In the area of condominium law, we offer:
|NEWS: Patricia Elia presenting on Expert Panel in Ottawa|
September 13, 2016
On Wednesday, September 28th at the Hellenic Community Center in Ottawa, Patricia will be participating on a legal expert panel at a meet the expert evening taking place from 6:30pm - 9pm.
This event is being presented FREE to members of the Easter Ontario Chapter of the Canadian Condominium Institute.
|BULLY TACTICS: COMPLIANCE LETTERS AND THE CHARGEBACK OF LEGAL COSTS|
While the focus of our practice involves representing post-development condominium corporations, we sometimes leverage this expertise to assist unit owners when things have gone awry at their condominium corporation (such was the case leading up to the Court’s decision in Davis v. Peel Condominium Corporation No. 22, where our colleagues acted on behalf of the successful requisitionists).
This past summer, our firm acted as counsel for a group of more than 60 Unit Owners who were urgently seeking a remedy from the Ontario Superior Court of Justice.
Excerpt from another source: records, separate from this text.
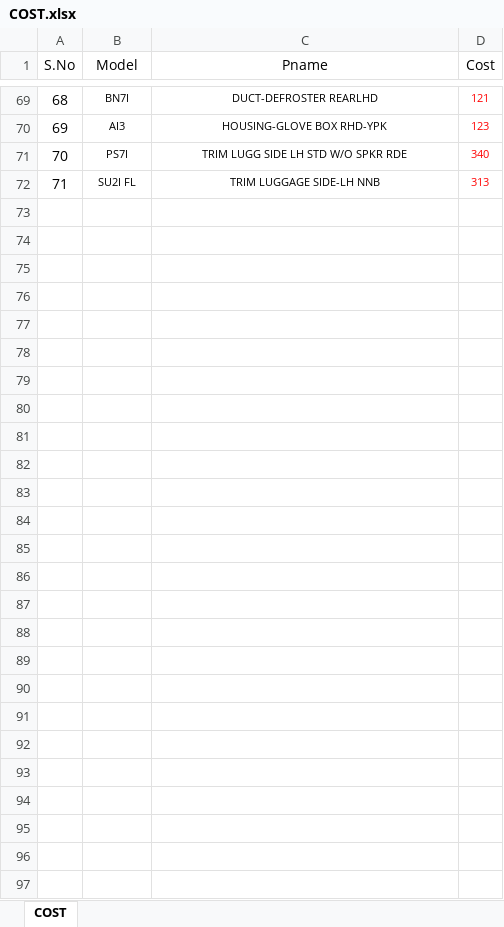
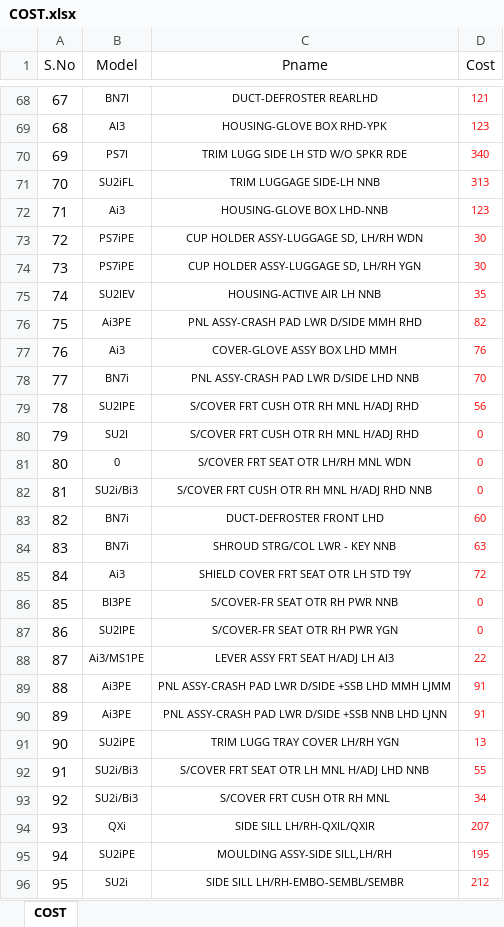
Before and after one commit to Dhamo2005/TOPRUN, an Excel workbook: COST.xlsx, sheet COST, drawn as a sheet; only a part is shown, gaps mark what is left out; values as stored, in another font and other column widths than the file's, no borders; table styles not drawn; addresses are those after the commit; the diff covers the shown part only; the diff names each change by its address in the sheet, - before the commit and + after, or states it on an @@ line.

```diff
--- a/COST.xlsx (sheet COST)
+++ b/COST.xlsx (sheet COST)
@@ column A (S.No) renumbered between rows 56 and 71 @@
-B71 (Model): SU2I FL
+B71 (Model): SU2iFL
+row 72: 71 | Ai3 | HOUSING-GLOVE BOX LHD-NNB | 123
+row 73: 72 | PS7iPE | CUP HOLDER ASSY-LUGGAGE SD, LH/RH WDN | 30
+row 74: 73 | PS7iPE | CUP HOLDER ASSY-LUGGAGE SD, LH/RH YGN | 30
+row 75: 74 | SU2IEV | HOUSING-ACTIVE AIR LH NNB | 35
+row 76: 75 | Ai3PE | PNL ASSY-CRASH PAD LWR D/SIDE MMH RHD | 82
+row 77: 76 | Ai3 | COVER-GLOVE ASSY BOX LHD MMH | 76
+row 78: 77 | BN7i | PNL ASSY-CRASH PAD LWR D/SIDE LHD NNB | 70
+row 79: 78 | SU2IPE | S/COVER FRT CUSH OTR RH MNL H/ADJ RHD | 56
+row 80: 79 | SU2I | S/COVER FRT CUSH OTR RH MNL H/ADJ RHD | 0
+row 81: 80 | 0 | S/COVER FRT SEAT OTR LH/RH MNL WDN | 0
+row 82: 81 | SU2i/Bi3 | S/COVER FRT CUSH OTR RH MNL H/ADJ RHD NNB | 0
+row 83: 82 | BN7i | DUCT-DEFROSTER FRONT LHD | 60
+row 84: 83 | BN7i | SHROUD STRG/COL LWR - KEY NNB | 63
+row 85: 84 | Ai3 | SHIELD COVER FRT SEAT OTR LH STD T9Y | 72
+row 86: 85 | BI3PE | S/COVER-FR SEAT OTR RH PWR NNB | 0
+row 87: 86 | SU2IPE | S/COVER-FR SEAT OTR RH PWR YGN | 0
+row 88: 87 | Ai3/MS1PE | LEVER ASSY FRT SEAT H/ADJ LH AI3 | 22
+row 89: 88 | Ai3PE | PNL ASSY-CRASH PAD LWR D/SIDE +SSB LHD MMH LJMM | 91
+row 90: 89 | Ai3PE | PNL ASSY-CRASH PAD LWR D/SIDE +SSB NNB LHD LJNN | 91
+row 91: 90 | SU2iPE | TRIM LUGG TRAY COVER LH/RH YGN | 13
+row 92: 91 | SU2i/Bi3 | S/COVER FRT SEAT OTR LH MNL H/ADJ LHD NNB | 55
+row 93: 92 | SU2i/Bi3 | S/COVER FRT CUSH OTR RH MNL | 34
+row 94: 93 | QXi | SIDE SILL LH/RH-QXIL/QXIR | 207
+row 95: 94 | SU2iPE | MOULDING ASSY-SIDE SILL,LH/RH | 195
+row 96: 95 | SU2i | SIDE SILL LH/RH-EMBO-SEMBL/SEMBR | 212
```
Also changed, not shown: 1 removed row and 7 edited cells elsewhere in this sheet, Morning meeting report.xlsm.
Several months earlier, the Unit Owners had submitted a Requisition to the Board of Directors for a meeting to vote to remove 3 of the 7 Board members. The Unit Owners had agreed to join the Requisition to the agenda of the upcoming Annual General Meeting; however, the Board of Directors decided to postpone the AGM beyond the 6-month period mandated by Section 45(2) of the Condominium Act, 1998, S.O. 1998, c. 19 (the “Act”).
This group of 60+ Unit Owners amounted to nearly 25% of the condominium’s total number of unit owners. These Unit Owners alleged that their democratic rights as unit owners were being oppressed, as the Board, after having received the Requisition for several months, refused to recognize the Requisition as valid.